> [ASSIGNMENT] Give all the data again exactly.

> [EXERCISE DATA]
>>>>

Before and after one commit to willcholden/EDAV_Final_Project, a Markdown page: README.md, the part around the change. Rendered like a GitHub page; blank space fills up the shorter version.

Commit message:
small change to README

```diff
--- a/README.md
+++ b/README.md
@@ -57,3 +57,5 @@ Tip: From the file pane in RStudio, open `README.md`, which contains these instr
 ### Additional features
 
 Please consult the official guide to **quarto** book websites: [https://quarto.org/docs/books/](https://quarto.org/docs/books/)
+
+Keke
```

<<<<

> [EXERCISE SOLUTION]
Before and after one commit to willcholden/EDAV_Final_Project, a Markdown page: README.md, the part around the change. Rendered like a GitHub page; blank space fills up the shorter version.

Commit message:
small change to README

```diff
--- a/README.md
+++ b/README.md
@@ -57,3 +57,5 @@ Tip: From the file pane in RStudio, open `README.md`, which contains these instr
 ### Additional features
 
 Please consult the official guide to **quarto** book websites: [https://quarto.org/docs/books/](https://quarto.org/docs/books/)
+
+Keke
```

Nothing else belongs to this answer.